I arrived in Washington D.C. in 1972 as a shiny new private E-2 newly minted from boot camp at Ft. Jackson, S.C. I had been caught in the last draft call in the Vietnam War and 50,000 of us were sent off to basic training around the country. While we were in double-timing out to the ranges every day, the Nixon Administration announced that an agreement had been reached on the Paris Peace Accords effectively ending the war.
So here were 50,000 newly trained draftees with no place to go (home was not an option). During the first week of training, all of us new guys were given skill proficiency tests. On the typing test, I scored 19 words per minute (I could do 45 but didn't want to blow the test). I would have qualified as a clerk typist at 12. At 19 wpm, I was a typing superstar and a couple drill sergeants glommed on to me to do their paperwork. So it was only logical that when I finished basic the Army would send me to it's world wide center for typists...D.C.
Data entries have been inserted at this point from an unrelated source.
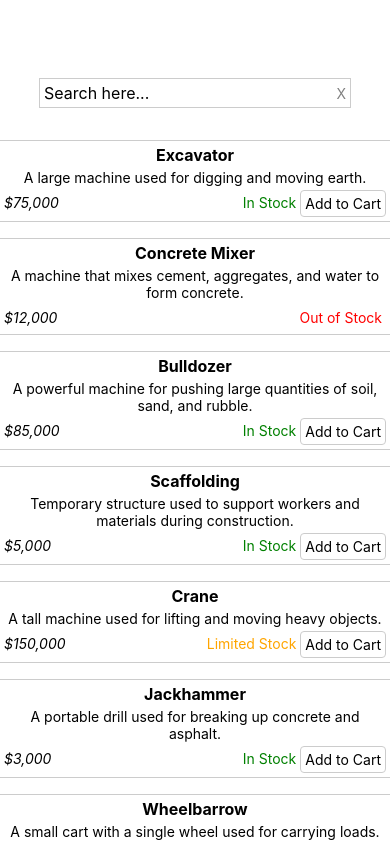
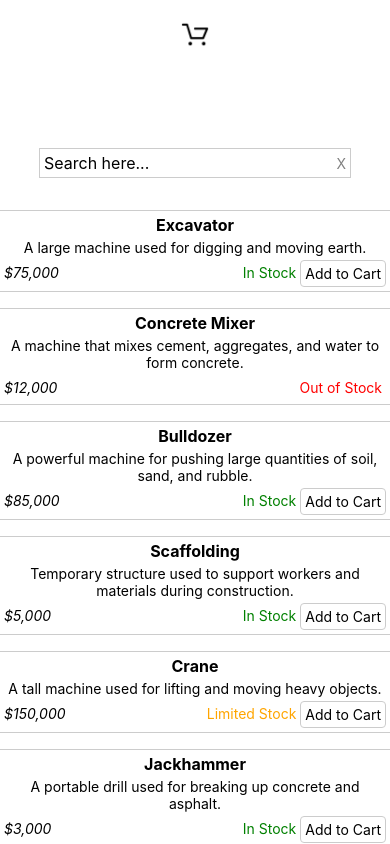
Before and after one commit to xtchow/rn-sample, a React Native app: screen / in a window 390 px wide. Built offline with nearby package versions, Linux system fonts and the light colour scheme.

Commit message:
setup Home, CartModal

```diff
--- a/App.tsx
+++ b/App.tsx
@@ -1,11 +1,11 @@
 import { StyleSheet, View } from 'react-native';
-import { EquipView } from './components/Equipment/EquipView';
+import { Home } from './components/Home';
 
 export default function App() {
   return (
     <View style={styles.container}>
 
-      <EquipView />
+      <Home />
 
       {/* <StatusBar style="auto" /> */}
     </View>
--- /dev/null
+++ b/components/CartModal.tsx
@@ -0,0 +1,22 @@
+import { Modal, StyleSheet, Text, View } from "react-native";
+import { Equipment } from "../dummyEquips";
+
+type EquipItem = {
+  count: number;
+  equip: Equipment;
+};
+
+interface CartModalProps {
+  openModal: boolean;
+  cart?: EquipItem[];
+};
+export function CartModal({ openModal }: CartModalProps) {
+  return (
+    <Modal visible={openModal} animationType="slide">
+      <Text style={{ marginTop: 20 }}>Cart</Text>
+    </Modal>
+  );
+};
+
+const styles = StyleSheet.create({
+});
--- /dev/null
+++ b/components/Home.tsx
@@ -0,0 +1,23 @@
+import { Image, Pressable } from "react-native";
+import { EquipView } from "./Equipment/EquipView";
+import { CartModal } from "./CartModal";
+import { useState } from "react";
+
+
+export function Home() {
+  const [showCart, setShowCart] = useState(false);
+
+  return (
+    <>
+      <Pressable onPress={() => setShowCart(true)}>
+        <Image
+          style={{ width: 30, height: 30, margin: 20 }}
+          source={require('../assets/cart.png')}
+        />
+      </Pressable>
+      <CartModal openModal={showCart} />
+
+      <EquipView />
+    </>
+  );
+};
```
Also changed, not shown: assets/cart.png (added), 1 other file (tests, documents, lock files or other folders).
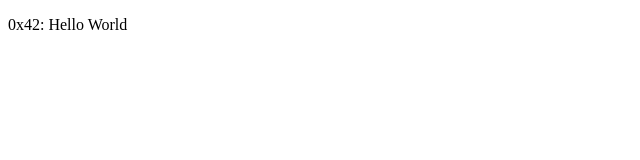
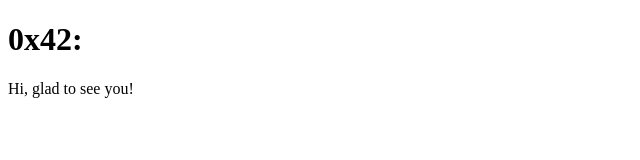
Before and after one commit to 0x42/blog, a plain HTML site: page index.html in a window 1280 px wide. Shown: the whole page, without its empty margins (0-640 px from the left). Drawn offline with Linux system fonts and the light colour scheme.

Commit message:
Changes in dom.

```diff
--- a/index.html
+++ b/index.html
@@ -4,6 +4,9 @@
 <title>0x42log</title>
 </head>
 <body>
-  <p>0x42: Hello World</p>
+  <h1>0x42:</h1>
+  <div>
+  	<p>Hi, glad to see you!</p>
+  </div>
 </body>
 </html>
```
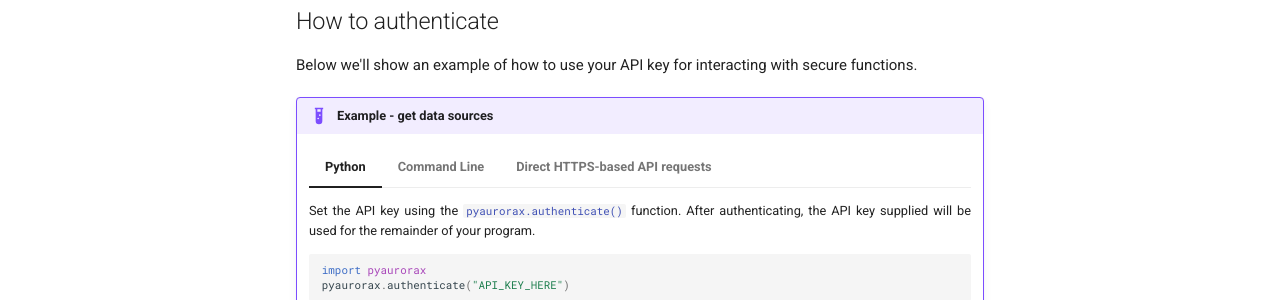
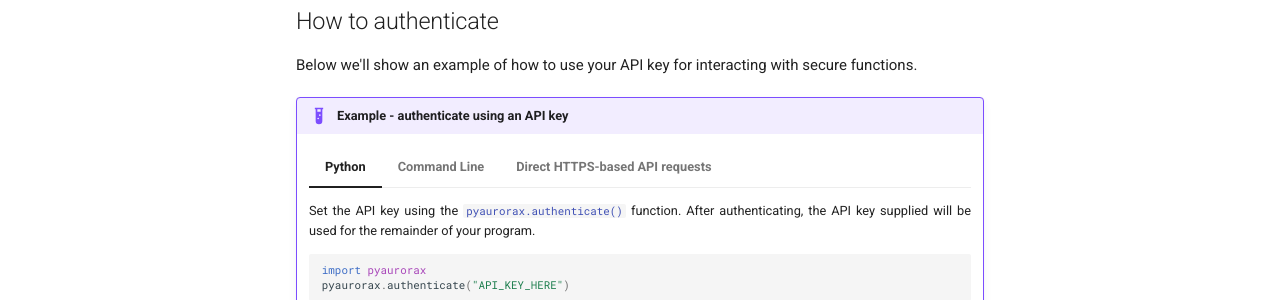
Before and after one commit to aurorax-space/docs, an MkDocs documentation site: the page built from docs/code/advanced_usage/authentication.md, in a window 1280 px wide and 1361 px high. Shown: the part 752-1052 px from the top of the window. Built offline with MkDocs 1.6.1 and Material for MkDocs 9.7.7, drawn with Linux system fonts in a browser that asks for light colours; comment, search, counter and statistics services are not loaded.

Commit message:
update authentication page

```diff
--- a/docs/code/advanced_usage/authentication.md
+++ b/docs/code/advanced_usage/authentication.md
@@ -20,7 +20,7 @@ AuroraX's main authentication method is the use of an API key, which can be prov
 
 Below we'll show an example of how to use your API key for interacting with secure functions.
 
-!!! example "Example - get data sources"
+!!! example "Example - authenticate using an API key"
 
     === "Python"
 
```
I was given temporary quarters at the in some World War II area barracks at South Post at Fort Myers, near the Pentagon and next to Arlington National Cemetery. (In fact, they tore down South Post and it's now part of the cemetery...very near where the Iraq and Afghanistan casualties are buried.) I was eventually assigned to the Military Awards Branch in The Adjutant General's Office in a sprawling complex of glass and steel at L'Enfant Plaza. In the meantime, I ran errands for NCOs, which often meant trips to the Pentagon.
On one such trip, I was sent to deliver some papers to an office in the Pentagon basement.
At the time, my brother was career Army, an SFC stationed at Ft. Leonard Wood, Mo. He had been due to transfer to Germany but he had been waiting for his orders for more than 90 days. He asked if I could help. I told him that I was just an E-2 and what could I do?
But on that last trip to the Pentagon, I saw a brown Army issue desk with a sign hanging from the ceiling that said "Enlisted Personnel Transfers." Behind the desk, was a very pleasant, middle-aged woman (civilian). I asked her if this is where the orders are cut for overseas transfers. Lo and behold, it was. I gave her my brother's name. She rifled through a pile of brown folders a about 18 inches tall. Near the bottom was my brother's folder. She pulled it out and put it on top. He had his orders a week later.
That was then, this is now.
We are rolling up on 90 days on Mark's GI Bill benefits. I suspect his name is at the bottom of some computer queue in D.C. Our task now is finding that person at the VA who could wander over to some clerk's desk and move Mark's name to the top of the list. Regrettably, it will probably take a call from my Congressional representative to do that.
Some things don't change much. Even in 30 years.